# [ABOUT THIS EXERCISE]
Pictures are not part of the copy. Reproduce all the records exactly.

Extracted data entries
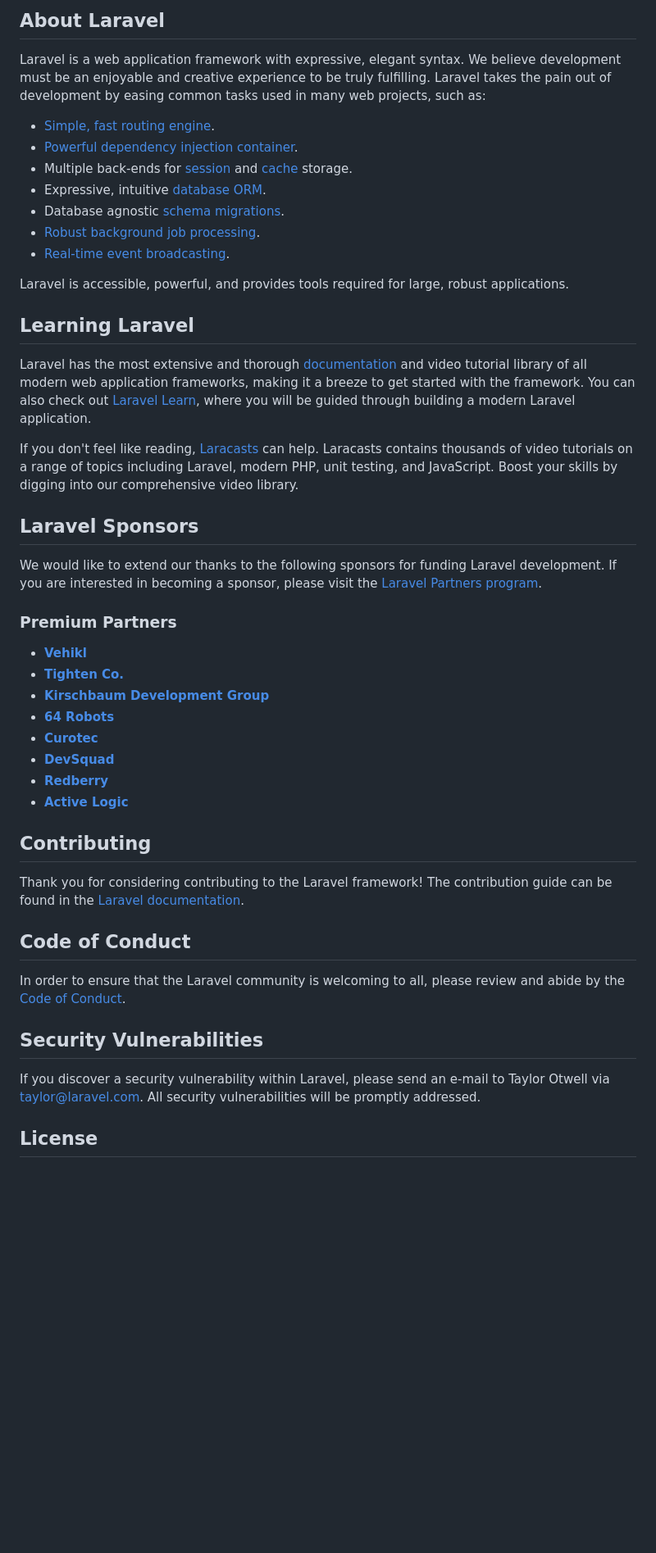
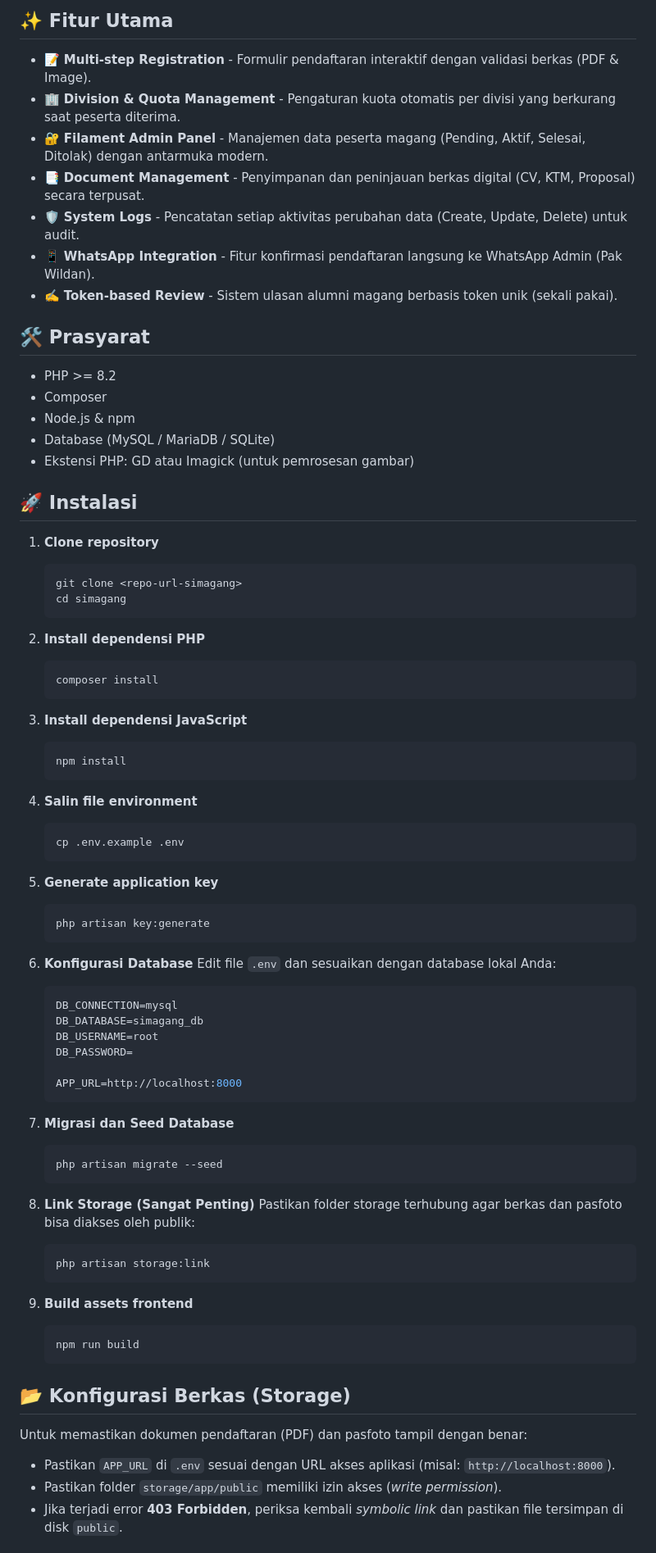
Before and after one commit to mrizki-anugrahpratama-hub/simagang, a Markdown page: README.md, the part around one of its changes. Shown at 82% size. GitHub-like rendering; blank space fills up the shorter version.

````diff
--- a/README.md
+++ b/README.md
@@ -9,50 +4,82 @@
 
-## About Laravel
+## ✨ Fitur Utama
 
-Laravel is a web application framework with expressive, elegant syntax. We believe development must be an enjoyable and creative experience to be truly fulfilling. Laravel takes the pain out of development by easing common tasks used in many web projects, such as:
+- 📝 **Multi-step Registration** - Formulir pendaftaran interaktif dengan validasi berkas (PDF & Image).
+- 🏢 **Division & Quota Management** - Pengaturan kuota otomatis per divisi yang berkurang saat peserta diterima.
+- 🔐 **Filament Admin Panel** - Manajemen data peserta magang (Pending, Aktif, Selesai, Ditolak) dengan antarmuka modern.
+- 📑 **Document Management** - Penyimpanan dan peninjauan berkas digital (CV, KTM, Proposal) secara terpusat.
+- 🛡️ **System Logs** - Pencatatan setiap aktivitas perubahan data (Create, Update, Delete) untuk audit.
+- 📱 **WhatsApp Integration** - Fitur konfirmasi pendaftaran langsung ke WhatsApp Admin (Pak Wildan).
+- ✍️ **Token-based Review** - Sistem ulasan alumni magang berbasis token unik (sekali pakai).
 
-- [Simple, fast routing engine](https://laravel.com/docs/routing).
-- [Powerful dependency injection container](https://laravel.com/docs/container).
-- Multiple back-ends for [session](https://laravel.com/docs/session) and [cache](https://laravel.com/docs/cache) storage.
-- Expressive, intuitive [database ORM](https://laravel.com/docs/eloquent).
-- Database agnostic [schema migrations](https://laravel.com/docs/migrations).
-- [Robust background job processing](https://laravel.com/docs/queues).
-- [Real-time event broadcasting](https://laravel.com/docs/broadcasting).
+## 🛠️ Prasyarat
 
-Laravel is accessible, powerful, and provides tools required for large, robust applications.
+- PHP >= 8.2
+- Composer
+- Node.js & npm
+- Database (MySQL / MariaDB / SQLite)
+- Ekstensi PHP: GD atau Imagick (untuk pemrosesan gambar)
 
-## Learning Laravel
+## 🚀 Instalasi
 
-Laravel has the most extensive and thorough [documentation](https://laravel.com/docs) and video tutorial library of all modern web application frameworks, making it a breeze to get started with the framework. You can also check out [Laravel Learn](https://laravel.com/learn), where you will be guided through building a modern Laravel application.
+1. **Clone repository**
+   ```bash
+   git clone <repo-url-simagang>
+   cd simagang
+   ```
 
-If you don't feel like reading, [Laracasts](https://laracasts.com) can help. Laracasts contains thousands of video tutorials on a range of topics including Laravel, modern PHP, unit testing, and JavaScript. Boost your skills by digging into our comprehensive video library.
+2. **Install dependensi PHP**
+   ```bash
+   composer install
+   ```
 
-## Laravel Sponsors
+3. **Install dependensi JavaScript**
+   ```bash
+   npm install
+   ```
 
-We would like to extend our thanks to the following sponsors for funding Laravel development. If you are interested in becoming a sponsor, please visit the [Laravel Partners program](https://partners.laravel.com).
+4. **Salin file environment**
+   ```bash
+   cp .env.example .env
+   ```
 
-### Premium Partners
+5. **Generate application key**
+   ```bash
+   php artisan key:generate
+   ```
 
-- **[Vehikl](https://vehikl.com)**
-- **[Tighten Co.](https://tighten.co)**
-- **[Kirschbaum Development Group](https://kirschbaumdevelopment.com)**
-- **[64 Robots](https://64robots.com)**
-- **[Curotec](https://www.curotec.com/services/technologies/laravel)**
-- **[DevSquad](https://devsquad.com/hire-laravel-developers)**
-- **[Redberry](https://redberry.international/laravel-development)**
-- **[Active Logic](https://activelogic.com)**
+6. **Konfigurasi Database**
+   Edit file `.env` dan sesuaikan dengan database lokal Anda:
+   ```env
+   DB_CONNECTION=mysql
+   DB_DATABASE=simagang_db
+   DB_USERNAME=root
+   DB_PASSWORD=
 
-## Contributing
+   APP_URL=http://localhost:8000
+   ```
 
-Thank you for considering contributing to the Laravel framework! The contribution guide can be found in the [Laravel documentation](https://laravel.com/docs/contributions).
+7. **Migrasi dan Seed Database**
+   ```bash
+   php artisan migrate --seed
+   ```
 
-## Code of Conduct
+8. **Link Storage (Sangat Penting)**
+   Pastikan folder storage terhubung agar berkas dan pasfoto bisa diakses oleh publik:
+   ```bash
+   php artisan storage:link
+   ```
 
-In order to ensure that the Laravel community is welcoming to all, please review and abide by the [Code of Conduct](https://laravel.com/docs/contributions#code-of-conduct).
+9. **Build assets frontend**
+   ```bash
+   npm run build
+   ```
 
-## Security Vulnerabilities
+## 📂 Konfigurasi Berkas (Storage)
 
-If you discover a security vulnerability within Laravel, please send an e-mail to Taylor Otwell via [taylor@laravel.com](mailto:taylor@laravel.com). All security vulnerabilities will be promptly addressed.
+Untuk memastikan dokumen pendaftaran (PDF) dan pasfoto tampil dengan benar:
 
-## License
+- Pastikan `APP_URL` di `.env` sesuai dengan URL akses aplikasi (misal: `http://localhost:8000`).
+- Pastikan folder `storage/app/public` memiliki izin akses (*write permission*).
+- Jika terjadi error **403 Forbidden**, periksa kembali *symbolic link* dan pastikan file tersimpan di disk `public`.
 
````
Also changed, not shown: other parts of README.md (+28 -8 lines).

# [WRITTEN REPLY]
Before and after one commit to mrizki-anugrahpratama-hub/simagang, a Markdown page: README.md, the part around one of its changes. Shown at 82% size. GitHub-like rendering; blank space fills up the shorter version.

````diff
--- a/README.md
+++ b/README.md
@@ -9,50 +4,82 @@
 
-## About Laravel
+## ✨ Fitur Utama
 
-Laravel is a web application framework with expressive, elegant syntax. We believe development must be an enjoyable and creative experience to be truly fulfilling. Laravel takes the pain out of development by easing common tasks used in many web projects, such as:
+- 📝 **Multi-step Registration** - Formulir pendaftaran interaktif dengan validasi berkas (PDF & Image).
+- 🏢 **Division & Quota Management** - Pengaturan kuota otomatis per divisi yang berkurang saat peserta diterima.
+- 🔐 **Filament Admin Panel** - Manajemen data peserta magang (Pending, Aktif, Selesai, Ditolak) dengan antarmuka modern.
+- 📑 **Document Management** - Penyimpanan dan peninjauan berkas digital (CV, KTM, Proposal) secara terpusat.
+- 🛡️ **System Logs** - Pencatatan setiap aktivitas perubahan data (Create, Update, Delete) untuk audit.
+- 📱 **WhatsApp Integration** - Fitur konfirmasi pendaftaran langsung ke WhatsApp Admin (Pak Wildan).
+- ✍️ **Token-based Review** - Sistem ulasan alumni magang berbasis token unik (sekali pakai).
 
-- [Simple, fast routing engine](https://laravel.com/docs/routing).
-- [Powerful dependency injection container](https://laravel.com/docs/container).
-- Multiple back-ends for [session](https://laravel.com/docs/session) and [cache](https://laravel.com/docs/cache) storage.
-- Expressive, intuitive [database ORM](https://laravel.com/docs/eloquent).
-- Database agnostic [schema migrations](https://laravel.com/docs/migrations).
-- [Robust background job processing](https://laravel.com/docs/queues).
-- [Real-time event broadcasting](https://laravel.com/docs/broadcasting).
+## 🛠️ Prasyarat
 
-Laravel is accessible, powerful, and provides tools required for large, robust applications.
+- PHP >= 8.2
+- Composer
+- Node.js & npm
+- Database (MySQL / MariaDB / SQLite)
+- Ekstensi PHP: GD atau Imagick (untuk pemrosesan gambar)
 
-## Learning Laravel
+## 🚀 Instalasi
 
-Laravel has the most extensive and thorough [documentation](https://laravel.com/docs) and video tutorial library of all modern web application frameworks, making it a breeze to get started with the framework. You can also check out [Laravel Learn](https://laravel.com/learn), where you will be guided through building a modern Laravel application.
+1. **Clone repository**
+   ```bash
+   git clone <repo-url-simagang>
+   cd simagang
+   ```
 
-If you don't feel like reading, [Laracasts](https://laracasts.com) can help. Laracasts contains thousands of video tutorials on a range of topics including Laravel, modern PHP, unit testing, and JavaScript. Boost your skills by digging into our comprehensive video library.
+2. **Install dependensi PHP**
+   ```bash
+   composer install
+   ```
 
-## Laravel Sponsors
+3. **Install dependensi JavaScript**
+   ```bash
+   npm install
+   ```
 
-We would like to extend our thanks to the following sponsors for funding Laravel development. If you are interested in becoming a sponsor, please visit the [Laravel Partners program](https://partners.laravel.com).
+4. **Salin file environment**
+   ```bash
+   cp .env.example .env
+   ```
 
-### Premium Partners
+5. **Generate application key**
+   ```bash
+   php artisan key:generate
+   ```
 
-- **[Vehikl](https://vehikl.com)**
-- **[Tighten Co.](https://tighten.co)**
-- **[Kirschbaum Development Group](https://kirschbaumdevelopment.com)**
-- **[64 Robots](https://64robots.com)**
-- **[Curotec](https://www.curotec.com/services/technologies/laravel)**
-- **[DevSquad](https://devsquad.com/hire-laravel-developers)**
-- **[Redberry](https://redberry.international/laravel-development)**
-- **[Active Logic](https://activelogic.com)**
+6. **Konfigurasi Database**
+   Edit file `.env` dan sesuaikan dengan database lokal Anda:
+   ```env
+   DB_CONNECTION=mysql
+   DB_DATABASE=simagang_db
+   DB_USERNAME=root
+   DB_PASSWORD=
 
-## Contributing
+   APP_URL=http://localhost:8000
+   ```
 
-Thank you for considering contributing to the Laravel framework! The contribution guide can be found in the [Laravel documentation](https://laravel.com/docs/contributions).
+7. **Migrasi dan Seed Database**
+   ```bash
+   php artisan migrate --seed
+   ```
 
-## Code of Conduct
+8. **Link Storage (Sangat Penting)**
+   Pastikan folder storage terhubung agar berkas dan pasfoto bisa diakses oleh publik:
+   ```bash
+   php artisan storage:link
+   ```
 
-In order to ensure that the Laravel community is welcoming to all, please review and abide by the [Code of Conduct](https://laravel.com/docs/contributions#code-of-conduct).
+9. **Build assets frontend**
+   ```bash
+   npm run build
+   ```
 
-## Security Vulnerabilities
+## 📂 Konfigurasi Berkas (Storage)
 
-If you discover a security vulnerability within Laravel, please send an e-mail to Taylor Otwell via [taylor@laravel.com](mailto:taylor@laravel.com). All security vulnerabilities will be promptly addressed.
+Untuk memastikan dokumen pendaftaran (PDF) dan pasfoto tampil dengan benar:
 
-## License
+- Pastikan `APP_URL` di `.env` sesuai dengan URL akses aplikasi (misal: `http://localhost:8000`).
+- Pastikan folder `storage/app/public` memiliki izin akses (*write permission*).
+- Jika terjadi error **403 Forbidden**, periksa kembali *symbolic link* dan pastikan file tersimpan di disk `public`.
 
````
Also changed, not shown: other parts of README.md (+28 -8 lines).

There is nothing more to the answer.